**Activity:** The answer should consist of every line in the material below that has the word "gitignore".
[Start of Attachment]
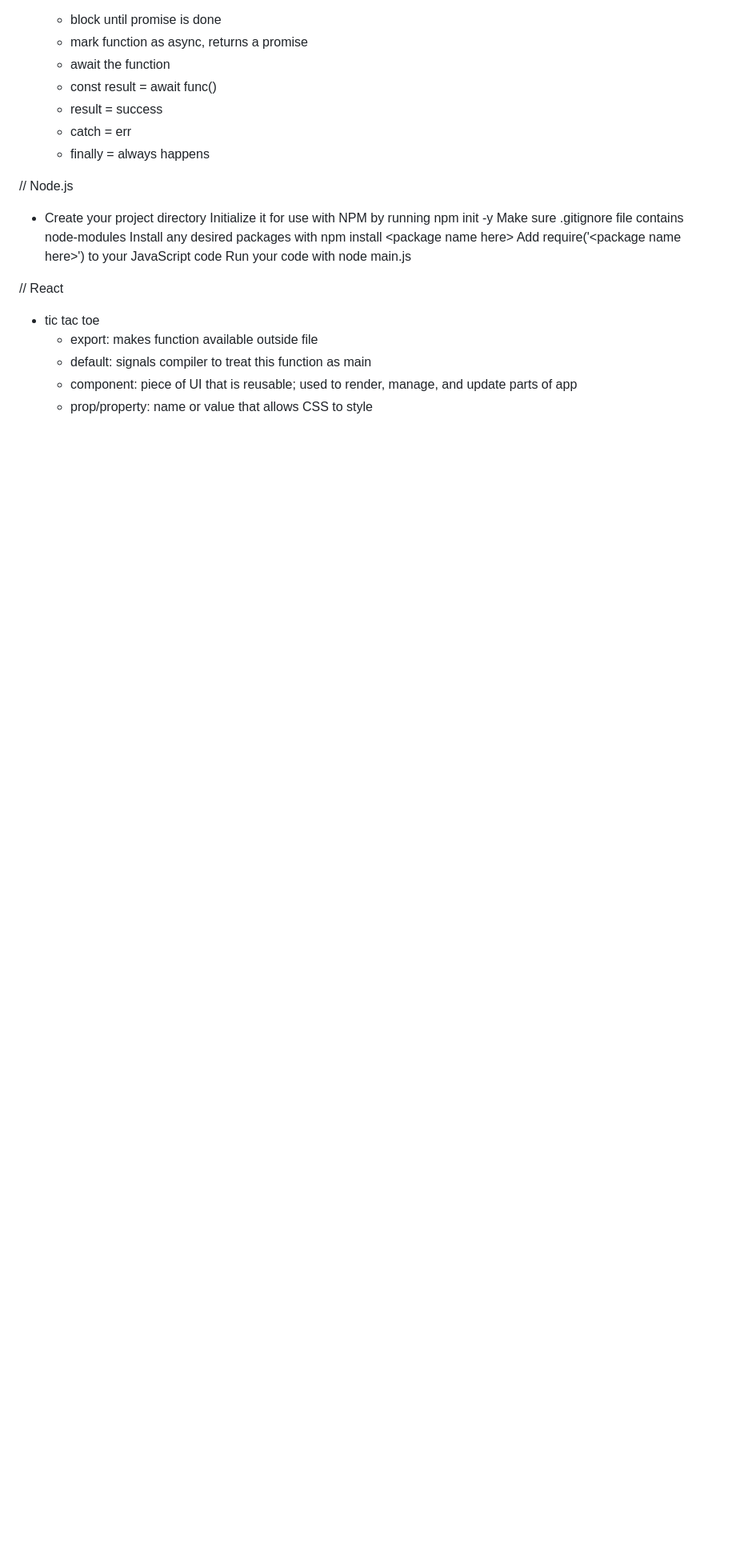
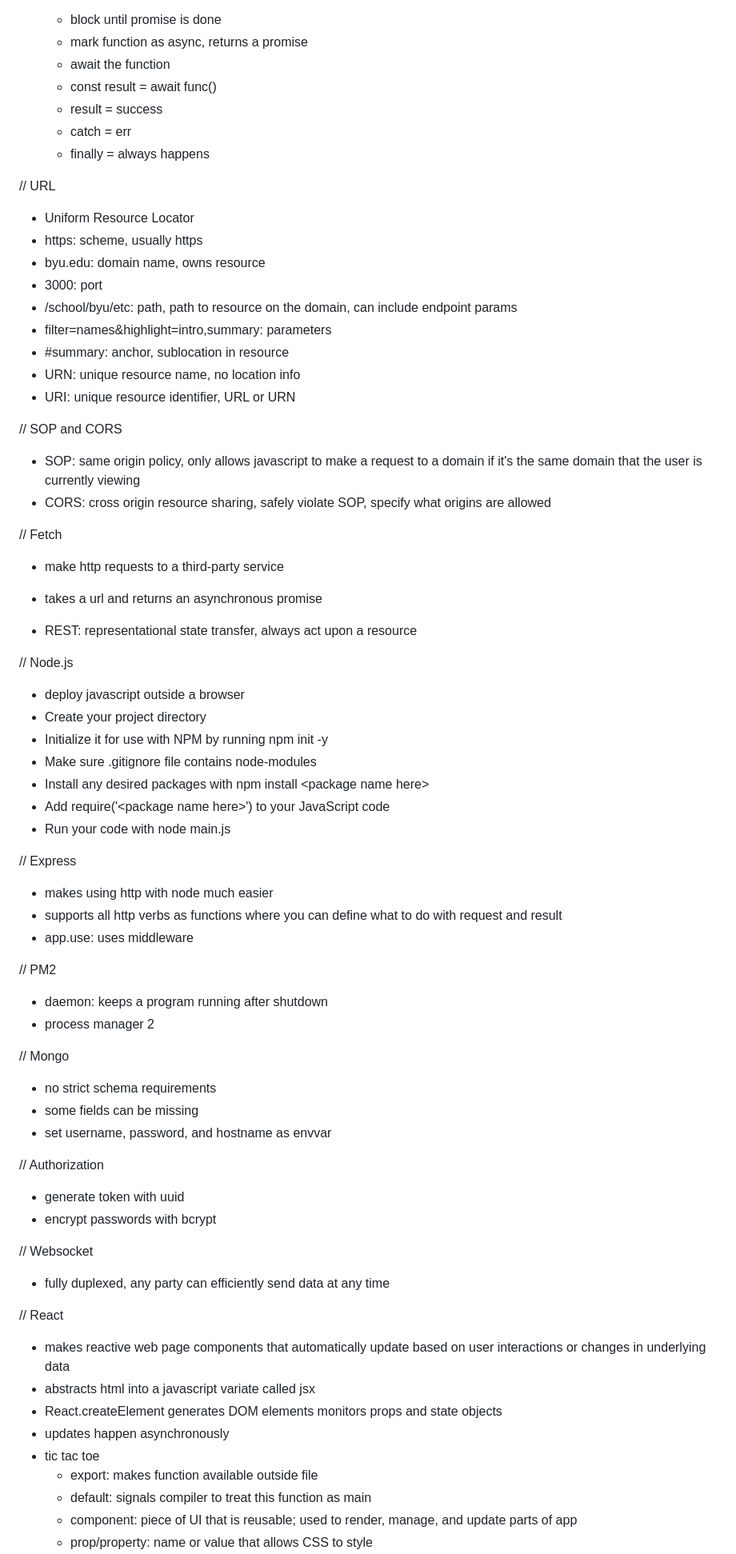
Before and after one commit to vmoreno02/startup, a Markdown page: README.md, the part around the change printed below. Shown: that part at 80% size. GitHub-like rendering; blank space fills up the shorter version.

Commit message:
final study guide

```diff
--- a/README.md
+++ b/README.md
@@ -283,15 +283,63 @@ Wow, this one was a doozy! It took a while, but I figured out how to use the upd
     - catch = err
     - finally = always happens
 
+// URL
+- Uniform Resource Locator
+- https: scheme, usually https
+- byu.edu: domain name, owns resource
+- 3000: port
+- /school/byu/etc: path, path to resource on the domain, can include endpoint params
+- filter=names&highlight=intro,summary: parameters
+- #summary: anchor, sublocation in resource
+- URN: unique resource name, no location info
+- URI: unique resource identifier, URL or URN
+
+// SOP and CORS
+- SOP: same origin policy, only allows javascript to make a request to a domain if it's the same domain that the user is currently viewing
+- CORS: cross origin resource sharing, safely violate SOP, specify what origins are allowed
+
+// Fetch
+- make http requests to a third-party service
+- takes a url and returns an asynchronous promise
+
+- REST: representational state transfer, always act upon a resource
+
 // Node.js
+- deploy javascript outside a browser
 - Create your project directory
-Initialize it for use with NPM by running npm init -y
-Make sure .gitignore file contains node-modules
-Install any desired packages with npm install &lt;package name here&gt;
-Add require('&lt;package name here&gt;') to your JavaScript code
-Run your code with node main.js
+- Initialize it for use with NPM by running npm init -y
+- Make sure .gitignore file contains node-modules
+- Install any desired packages with npm install &lt;package name here&gt;
+- Add require('&lt;package name here&gt;') to your JavaScript code
+- Run your code with node main.js
+
+// Express
+- makes using http with node much easier
+- supports all http verbs as functions where you can define what to do with request and result
+- app.use: uses middleware
+
+// PM2
+- daemon: keeps a program running after shutdown
+- process manager 2
+
+// Mongo
+- no strict schema requirements
+- some fields can be missing
+- set username, password, and hostname as envvar
+
+// Authorization
+- generate token with uuid
+- encrypt passwords with bcrypt
+
+// Websocket
+- fully duplexed, any party can efficiently send data at any time
 
 // React
+- makes reactive web page components that automatically update based on user interactions or changes in underlying data
+- abstracts html into a javascript variate called jsx
+- React.createElement generates DOM elements
+monitors props and state objects
+- updates happen asynchronously
 - tic tac toe
     - export: makes function available outside file
     - default: signals compiler to treat this function as main
```
Also changed, not shown: other parts of README.md (+33 -1 lines).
[End of Attachment]
**Answer to the exercise:**
-Make sure .gitignore file contains node-modules
+- Make sure .gitignore file contains node-modules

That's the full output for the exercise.